◆ **Work item**:
Each line in the entries below that holds the string "kumo" must be copied.

[Edit tracking data]
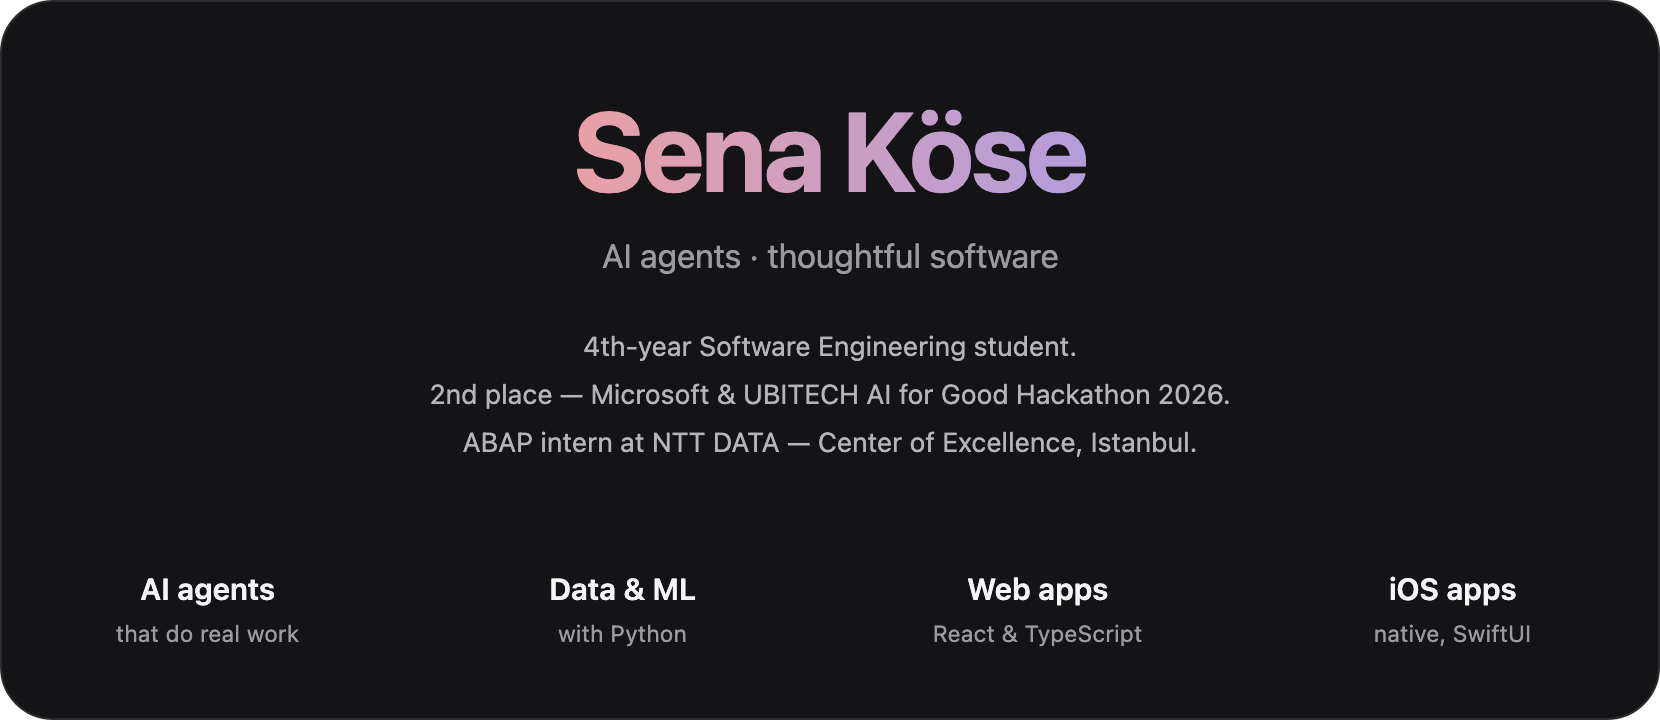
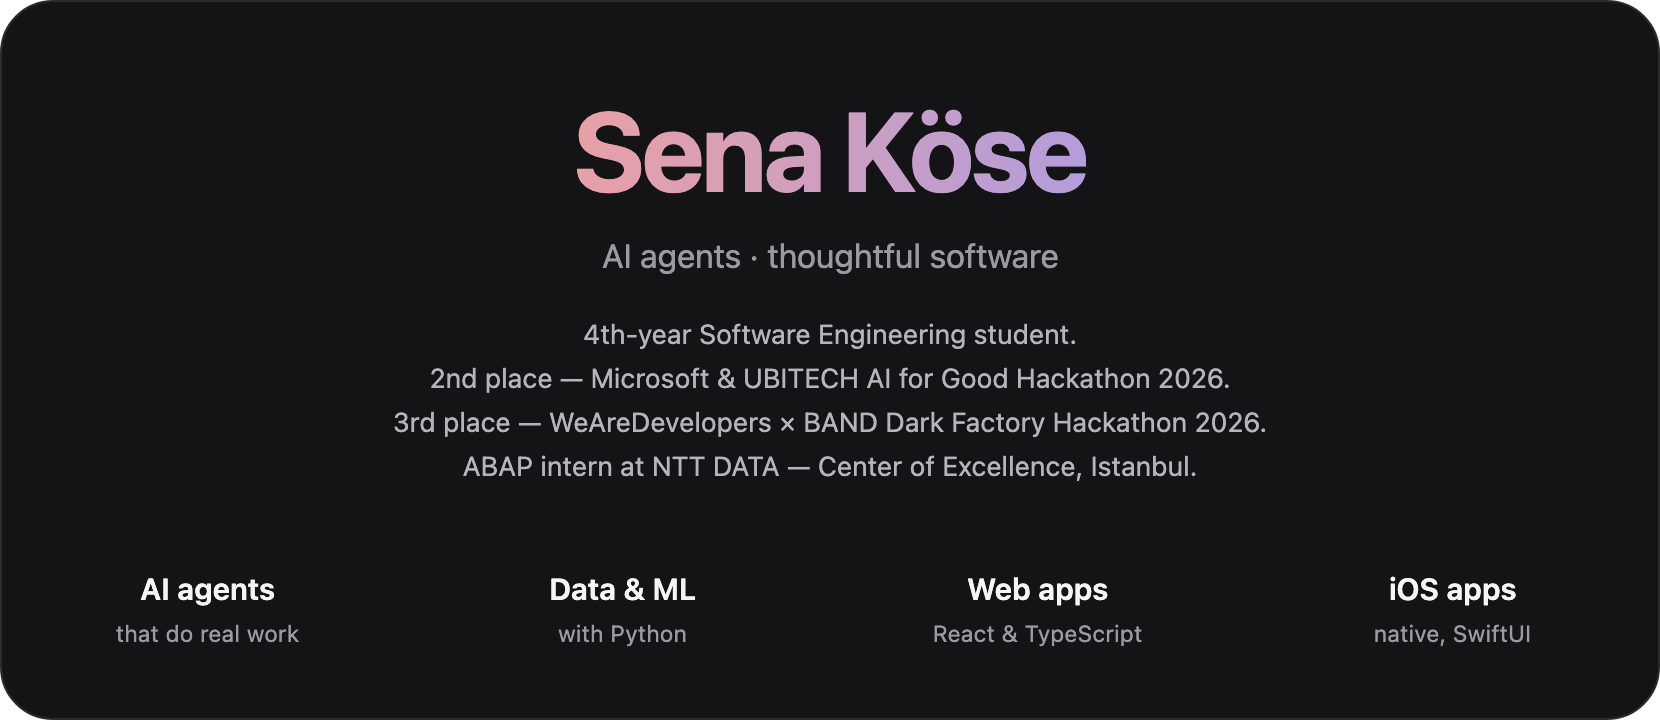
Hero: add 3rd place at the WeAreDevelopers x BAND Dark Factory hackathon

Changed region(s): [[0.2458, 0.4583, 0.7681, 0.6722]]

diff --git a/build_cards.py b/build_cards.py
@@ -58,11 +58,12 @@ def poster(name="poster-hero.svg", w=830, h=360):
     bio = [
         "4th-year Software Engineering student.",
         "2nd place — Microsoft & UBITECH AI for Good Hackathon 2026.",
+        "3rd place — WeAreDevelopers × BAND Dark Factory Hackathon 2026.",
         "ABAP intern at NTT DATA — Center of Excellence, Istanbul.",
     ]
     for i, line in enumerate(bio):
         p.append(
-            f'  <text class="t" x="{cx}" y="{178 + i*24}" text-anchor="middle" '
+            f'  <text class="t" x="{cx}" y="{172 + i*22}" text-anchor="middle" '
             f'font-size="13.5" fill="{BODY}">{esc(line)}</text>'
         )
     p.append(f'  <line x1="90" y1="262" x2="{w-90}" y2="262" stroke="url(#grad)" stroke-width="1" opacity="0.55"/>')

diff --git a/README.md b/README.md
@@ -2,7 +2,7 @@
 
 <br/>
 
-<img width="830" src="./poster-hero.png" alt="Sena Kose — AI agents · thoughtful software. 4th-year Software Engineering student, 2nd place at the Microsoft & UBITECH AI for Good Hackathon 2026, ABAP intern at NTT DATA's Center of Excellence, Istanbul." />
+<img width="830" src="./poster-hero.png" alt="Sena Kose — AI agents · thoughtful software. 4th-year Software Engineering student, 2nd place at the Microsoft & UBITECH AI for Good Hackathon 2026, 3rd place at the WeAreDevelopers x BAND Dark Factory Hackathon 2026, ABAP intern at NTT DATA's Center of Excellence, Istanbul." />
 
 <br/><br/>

---

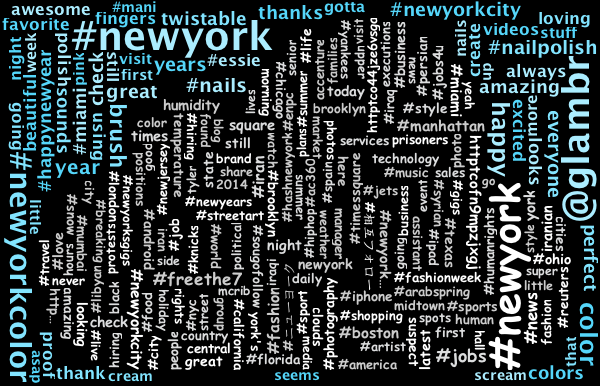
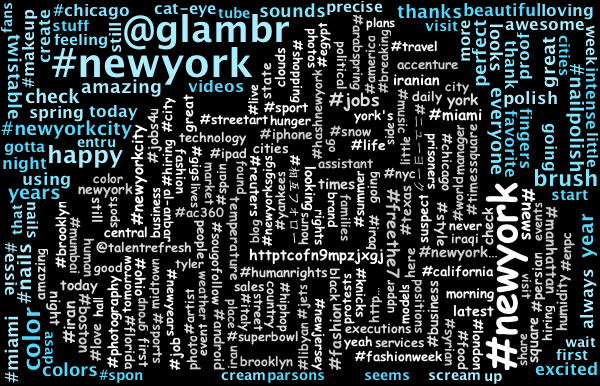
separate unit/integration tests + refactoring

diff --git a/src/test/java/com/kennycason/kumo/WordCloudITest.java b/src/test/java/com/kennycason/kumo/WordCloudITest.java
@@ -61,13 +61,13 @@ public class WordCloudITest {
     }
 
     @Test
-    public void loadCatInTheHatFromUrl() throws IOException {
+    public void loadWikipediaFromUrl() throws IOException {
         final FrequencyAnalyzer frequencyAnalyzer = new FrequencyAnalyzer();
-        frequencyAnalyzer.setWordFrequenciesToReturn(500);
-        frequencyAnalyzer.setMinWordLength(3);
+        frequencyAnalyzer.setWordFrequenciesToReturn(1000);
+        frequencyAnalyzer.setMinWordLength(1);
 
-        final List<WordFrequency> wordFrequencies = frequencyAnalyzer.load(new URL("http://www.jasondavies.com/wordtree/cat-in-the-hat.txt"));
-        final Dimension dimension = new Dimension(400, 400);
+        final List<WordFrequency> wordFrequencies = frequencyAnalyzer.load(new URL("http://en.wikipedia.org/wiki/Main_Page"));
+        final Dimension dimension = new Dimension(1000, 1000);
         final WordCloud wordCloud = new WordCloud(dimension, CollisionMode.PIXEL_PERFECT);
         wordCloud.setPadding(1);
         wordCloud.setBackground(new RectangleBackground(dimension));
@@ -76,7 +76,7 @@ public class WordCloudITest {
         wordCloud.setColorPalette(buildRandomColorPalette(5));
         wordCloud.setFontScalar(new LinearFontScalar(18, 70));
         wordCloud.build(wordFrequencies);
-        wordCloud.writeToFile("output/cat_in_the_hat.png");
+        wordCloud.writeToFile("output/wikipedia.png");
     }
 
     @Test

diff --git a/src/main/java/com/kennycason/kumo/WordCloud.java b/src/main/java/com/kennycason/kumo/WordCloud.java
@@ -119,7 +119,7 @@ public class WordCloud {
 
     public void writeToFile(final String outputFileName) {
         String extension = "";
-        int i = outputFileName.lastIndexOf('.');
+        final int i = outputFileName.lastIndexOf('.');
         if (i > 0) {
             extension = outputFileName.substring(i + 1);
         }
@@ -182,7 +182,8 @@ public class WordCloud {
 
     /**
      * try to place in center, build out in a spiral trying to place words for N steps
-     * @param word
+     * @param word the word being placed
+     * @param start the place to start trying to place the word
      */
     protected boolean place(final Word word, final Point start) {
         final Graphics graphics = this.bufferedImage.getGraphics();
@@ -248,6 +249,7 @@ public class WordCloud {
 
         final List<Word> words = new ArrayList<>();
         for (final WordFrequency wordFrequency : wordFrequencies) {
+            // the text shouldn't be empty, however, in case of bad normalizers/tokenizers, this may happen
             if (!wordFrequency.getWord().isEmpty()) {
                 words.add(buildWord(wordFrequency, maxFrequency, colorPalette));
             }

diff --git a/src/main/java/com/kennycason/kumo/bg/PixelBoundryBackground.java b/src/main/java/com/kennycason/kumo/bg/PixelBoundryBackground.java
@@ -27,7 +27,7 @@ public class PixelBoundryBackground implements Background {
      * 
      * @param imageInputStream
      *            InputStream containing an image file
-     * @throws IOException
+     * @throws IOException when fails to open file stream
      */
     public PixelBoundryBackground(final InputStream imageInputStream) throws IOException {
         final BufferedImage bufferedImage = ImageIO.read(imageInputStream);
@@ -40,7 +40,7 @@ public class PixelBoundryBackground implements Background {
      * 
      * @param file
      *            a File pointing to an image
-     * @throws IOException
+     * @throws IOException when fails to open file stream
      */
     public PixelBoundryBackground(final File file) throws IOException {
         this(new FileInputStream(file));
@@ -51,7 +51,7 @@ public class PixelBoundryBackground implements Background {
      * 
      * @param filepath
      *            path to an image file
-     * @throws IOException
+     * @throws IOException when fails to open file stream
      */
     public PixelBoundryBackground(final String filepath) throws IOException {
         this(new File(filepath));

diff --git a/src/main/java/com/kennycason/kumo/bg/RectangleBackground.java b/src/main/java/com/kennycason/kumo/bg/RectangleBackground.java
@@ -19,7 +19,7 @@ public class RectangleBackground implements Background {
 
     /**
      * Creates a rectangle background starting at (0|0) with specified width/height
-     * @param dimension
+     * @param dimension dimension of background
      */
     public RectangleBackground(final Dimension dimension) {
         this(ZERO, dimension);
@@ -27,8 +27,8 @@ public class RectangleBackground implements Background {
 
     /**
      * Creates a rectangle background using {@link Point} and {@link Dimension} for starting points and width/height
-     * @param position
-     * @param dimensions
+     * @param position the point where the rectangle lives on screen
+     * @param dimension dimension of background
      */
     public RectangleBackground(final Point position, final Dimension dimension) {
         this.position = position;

...

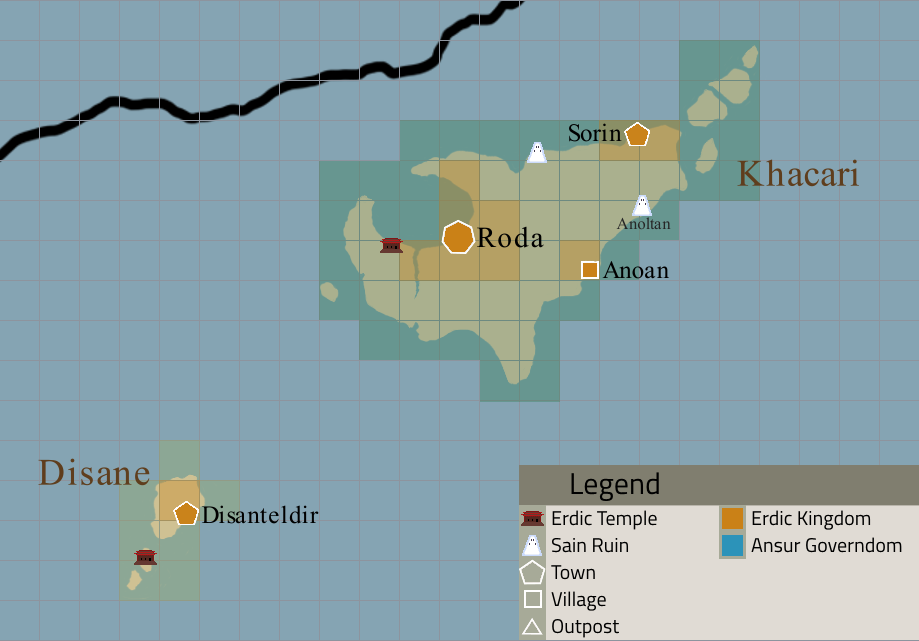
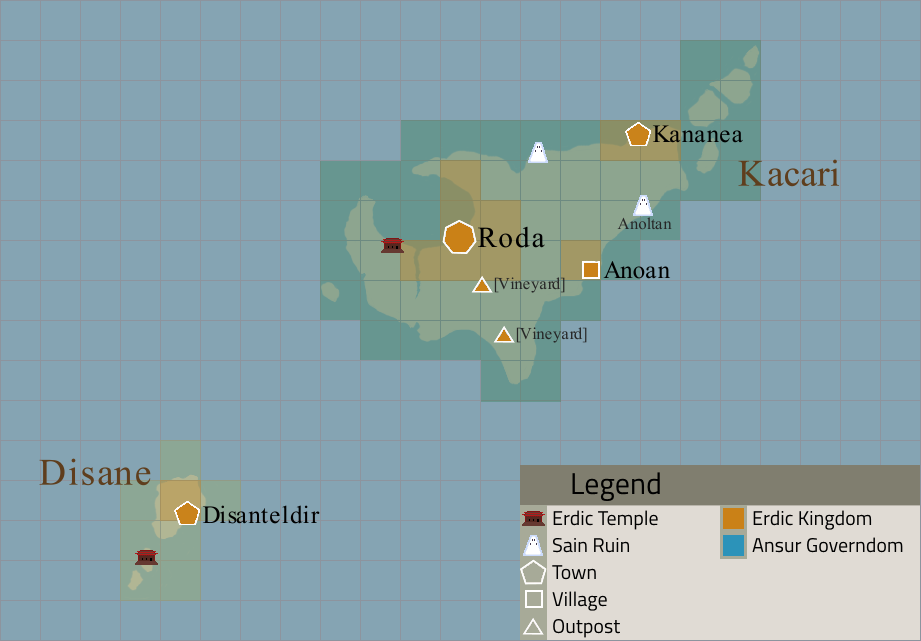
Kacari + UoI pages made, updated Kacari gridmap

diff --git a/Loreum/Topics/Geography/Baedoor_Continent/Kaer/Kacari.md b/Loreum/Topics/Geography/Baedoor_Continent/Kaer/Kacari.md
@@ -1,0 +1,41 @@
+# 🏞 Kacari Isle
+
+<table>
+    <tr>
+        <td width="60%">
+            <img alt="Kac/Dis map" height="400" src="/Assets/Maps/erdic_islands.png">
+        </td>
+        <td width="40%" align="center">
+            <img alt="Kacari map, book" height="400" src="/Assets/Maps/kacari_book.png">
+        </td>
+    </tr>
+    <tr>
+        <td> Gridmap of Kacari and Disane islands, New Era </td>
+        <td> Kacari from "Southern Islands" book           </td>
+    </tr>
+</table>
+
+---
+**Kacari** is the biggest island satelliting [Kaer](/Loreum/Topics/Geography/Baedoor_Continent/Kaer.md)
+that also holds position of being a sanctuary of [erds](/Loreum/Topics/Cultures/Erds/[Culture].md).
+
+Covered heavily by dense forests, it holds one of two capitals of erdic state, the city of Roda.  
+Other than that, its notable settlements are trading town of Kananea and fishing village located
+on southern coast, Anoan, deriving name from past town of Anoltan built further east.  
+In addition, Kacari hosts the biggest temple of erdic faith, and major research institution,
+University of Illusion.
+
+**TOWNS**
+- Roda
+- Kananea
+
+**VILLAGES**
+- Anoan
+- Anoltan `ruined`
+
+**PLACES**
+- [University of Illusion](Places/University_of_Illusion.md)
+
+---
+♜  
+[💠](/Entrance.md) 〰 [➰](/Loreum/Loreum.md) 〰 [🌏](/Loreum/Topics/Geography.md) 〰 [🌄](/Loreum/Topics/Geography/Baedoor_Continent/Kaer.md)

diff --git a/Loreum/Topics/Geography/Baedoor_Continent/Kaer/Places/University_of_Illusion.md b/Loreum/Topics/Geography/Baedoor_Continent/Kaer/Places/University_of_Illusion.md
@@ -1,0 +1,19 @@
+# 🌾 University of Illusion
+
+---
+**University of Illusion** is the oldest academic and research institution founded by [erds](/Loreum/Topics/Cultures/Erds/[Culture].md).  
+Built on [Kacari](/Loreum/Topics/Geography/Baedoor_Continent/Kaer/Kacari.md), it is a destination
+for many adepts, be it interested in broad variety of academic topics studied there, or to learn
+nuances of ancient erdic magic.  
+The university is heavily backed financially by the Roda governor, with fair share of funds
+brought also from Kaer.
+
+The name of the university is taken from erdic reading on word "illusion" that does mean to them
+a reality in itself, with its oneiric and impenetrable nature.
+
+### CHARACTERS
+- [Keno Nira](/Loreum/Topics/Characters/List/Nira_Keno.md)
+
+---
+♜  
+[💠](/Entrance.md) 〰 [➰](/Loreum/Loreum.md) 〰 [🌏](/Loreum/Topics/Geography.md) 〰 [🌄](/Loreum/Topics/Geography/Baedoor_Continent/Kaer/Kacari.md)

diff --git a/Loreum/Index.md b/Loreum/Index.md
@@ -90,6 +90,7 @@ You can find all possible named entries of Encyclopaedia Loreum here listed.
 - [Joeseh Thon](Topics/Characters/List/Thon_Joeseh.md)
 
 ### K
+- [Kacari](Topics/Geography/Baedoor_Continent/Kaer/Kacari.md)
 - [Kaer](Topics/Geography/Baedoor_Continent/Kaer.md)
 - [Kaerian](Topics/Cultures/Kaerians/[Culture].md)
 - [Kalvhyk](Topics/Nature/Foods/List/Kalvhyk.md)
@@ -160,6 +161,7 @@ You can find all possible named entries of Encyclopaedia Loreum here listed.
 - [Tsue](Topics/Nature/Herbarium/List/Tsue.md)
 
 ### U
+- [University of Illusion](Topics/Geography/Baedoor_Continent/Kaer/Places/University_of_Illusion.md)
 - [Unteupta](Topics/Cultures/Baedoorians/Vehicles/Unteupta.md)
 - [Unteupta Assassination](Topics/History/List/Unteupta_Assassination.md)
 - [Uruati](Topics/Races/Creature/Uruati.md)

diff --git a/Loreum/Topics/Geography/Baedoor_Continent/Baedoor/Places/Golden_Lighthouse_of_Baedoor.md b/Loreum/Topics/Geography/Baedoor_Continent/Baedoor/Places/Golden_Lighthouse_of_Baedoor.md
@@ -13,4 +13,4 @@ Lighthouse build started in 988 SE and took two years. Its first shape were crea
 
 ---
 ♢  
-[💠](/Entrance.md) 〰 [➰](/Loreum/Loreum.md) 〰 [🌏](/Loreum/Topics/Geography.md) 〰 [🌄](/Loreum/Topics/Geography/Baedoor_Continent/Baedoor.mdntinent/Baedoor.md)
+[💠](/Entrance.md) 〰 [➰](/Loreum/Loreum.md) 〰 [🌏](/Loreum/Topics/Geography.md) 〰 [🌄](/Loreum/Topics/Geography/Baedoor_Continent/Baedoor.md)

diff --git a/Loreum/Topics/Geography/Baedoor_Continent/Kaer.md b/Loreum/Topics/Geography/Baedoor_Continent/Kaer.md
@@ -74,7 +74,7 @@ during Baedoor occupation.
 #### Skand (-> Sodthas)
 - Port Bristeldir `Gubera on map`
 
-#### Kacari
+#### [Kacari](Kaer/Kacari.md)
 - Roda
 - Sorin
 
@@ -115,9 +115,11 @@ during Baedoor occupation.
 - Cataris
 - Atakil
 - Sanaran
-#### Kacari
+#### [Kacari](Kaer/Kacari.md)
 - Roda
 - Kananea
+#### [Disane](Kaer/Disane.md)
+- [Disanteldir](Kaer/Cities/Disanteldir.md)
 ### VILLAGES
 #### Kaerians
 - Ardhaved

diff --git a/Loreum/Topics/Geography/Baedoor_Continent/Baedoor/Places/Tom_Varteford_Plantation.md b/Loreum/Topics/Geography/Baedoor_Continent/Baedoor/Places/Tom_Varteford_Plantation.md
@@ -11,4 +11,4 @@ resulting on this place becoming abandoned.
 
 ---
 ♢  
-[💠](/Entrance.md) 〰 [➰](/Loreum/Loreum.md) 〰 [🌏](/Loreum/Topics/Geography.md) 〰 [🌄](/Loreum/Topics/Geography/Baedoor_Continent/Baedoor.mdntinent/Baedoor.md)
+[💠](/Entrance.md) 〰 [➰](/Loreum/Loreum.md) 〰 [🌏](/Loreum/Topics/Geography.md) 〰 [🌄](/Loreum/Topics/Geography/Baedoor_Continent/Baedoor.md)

◆ **Output of the task**:
diff --git a/src/test/java/com/kennycason/kumo/WordCloudITest.java b/src/test/java/com/kennycason/kumo/WordCloudITest.java
diff --git a/src/main/java/com/kennycason/kumo/WordCloud.java b/src/main/java/com/kennycason/kumo/WordCloud.java
diff --git a/src/main/java/com/kennycason/kumo/bg/PixelBoundryBackground.java b/src/main/java/com/kennycason/kumo/bg/PixelBoundryBackground.java
diff --git a/src/main/java/com/kennycason/kumo/bg/RectangleBackground.java b/src/main/java/com/kennycason/kumo/bg/RectangleBackground.java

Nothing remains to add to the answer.